That's also the case for North American employees at Honda even though the company says all of its auto plants in the U.S. and Canada are being affected in some way. Production at most plants will be halted next week, though the situation remains fluid.
"We continue to manage a number of supply chain issues related to the impact from COVID-19, congestion at various ports, the microchip shortage and severe winter weather over the past several weeks," Honda said in a statement.
Pandemic-induced restrictions at West Coast ports have become overwhelmed following the implementation of COVID-19 restrictions. Vancouver, Washington, had a record-breaking 2020 with revenues totaling $50 million, a 15% increase over 2019. February imports rose 26% year-over-year in Oakland, California, and 53% in Los Angeles.

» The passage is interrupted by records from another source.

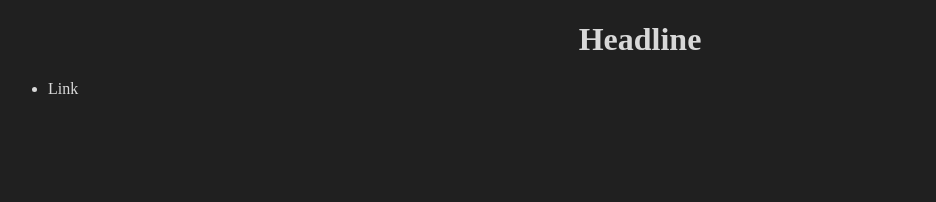
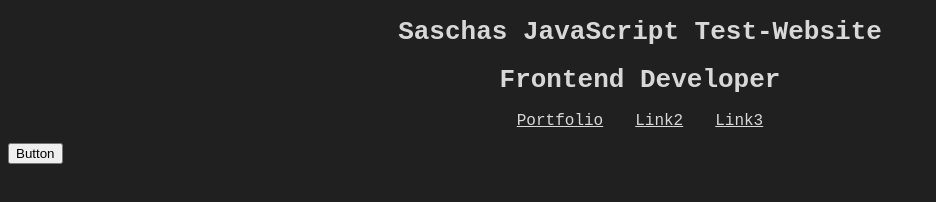
Before and after one commit to sascha-nabrotzky/javascript-website, a plain HTML site: page index.html in a window 1280 px wide. Shown: the whole page, without its empty margins (0-936 px from the left). Drawn offline with Linux system fonts and the light colour scheme.

Commit message:
Optimized navigation

```diff
--- a/components/headline.js
+++ b/components/headline.js
@@ -1,7 +1,7 @@
-export function headline() {
+export function headline(props) {
   let div = document.createElement("div");
   div.className = "headline";
-  div.innerHTML = "<h1>Headline</h1>";
+  div.innerHTML = `<h1>${props}</h1>`;
 
   return document.body.append(div);
 }
--- a/components/navigation.js
+++ b/components/navigation.js
@@ -1,12 +1,27 @@
 export function navigation() {
-  let nav = document.createElement("nav");
-  nav.className = "navigation";
-  nav.innerHTML = "<ul><li>Link</li></ul>";
-  const linkArray = ["Link1", "Link2", "Link3"];
+  const nav = document.createElement("nav");
+  const ul = document.createElement("ul");
+  nav.append(ul);
+  nav.className = "nav";
+  ul.className = "nav__list";
 
-  let navigation = linkArray.forEach((item) => {
-    console.log(item);
-  });
+  const links = {
+    Portfolio: "https://sascha-nabrotzky.github.io",
+    Link2: "#",
+    Link3: "#",
+  };
+
+  for (let [key, link] of Object.entries(links)) {
+    const li = document.createElement("li");
+    li.className = "nav__listitem";
+    ul.append(li);
+
+    if (link == "#") {
+      li.innerHTML = `<a href="${link}" class="nav__link">${key}</a>`;
+    } else {
+      li.innerHTML = `<a href="${link}" class="nav__link" target="_blank" rel="noopener">${key}</a>`;
+    }
+  }
 
   return document.body.append(nav);
 }
--- a/index.html
+++ b/index.html
@@ -3,7 +3,11 @@
   <head>
     <meta charset="utf-8" />
     <meta http-equiv="X-UA-Compatible" content="IE=edge" />
-    <title>Page Title</title>
+    <title>Sascha Nabrotzky | JavaScript test website</title>
+    <meta
+      name="desciption"
+      content="This is my personal playground for JavaScript"
+    />
     <meta name="viewport" content="width=device-width, initial-scale=1" />
     <link rel="stylesheet" type="text/css" media="screen" href="main.css" />
     <script type="module" src="main.js"></script>
--- a/main.css
+++ b/main.css
@@ -1,9 +1,13 @@
 :root {
   --darkgray: rgb(32, 32, 32);
   --white: rgb(216, 216, 216);
+
+  --ff-main: monospace;
+  --fs-main: 1rem;
 }
 
 body {
+  font-family: var(--ff-main);
   background-color: var(--darkgray);
   color: var(--white);
 }
@@ -11,3 +15,19 @@ body {
 .headline {
   text-align: center;
 }
+
+.nav__list {
+  display: flex;
+  justify-content: center;
+  padding: unset;
+  list-style-type: none;
+}
+
+.nav__listitem {
+  padding: 0 1rem;
+}
+
+.nav__link {
+  color: var(--white);
+  font-size: var(--fs-main);
+}
--- a/main.js
+++ b/main.js
@@ -1,5 +1,8 @@
 import { headline } from "/components/headline.js";
 import { navigation } from "/components/navigation.js";
+import { button } from "/components/button.js";
 
-headline();
+headline("Saschas JavaScript Test-Website");
+headline("Frontend Developer");
 navigation();
+button();
```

“One year ago, global trade slowed to a crawl as the Covid-19 pandemic first hit China and then spread worldwide,” Gene Seroka, port of Los Angeles executive director, said this week in a statement. “Today, we are in the seventh month of an unparalleled import surge, driven by unprecedented demands by American consumers.”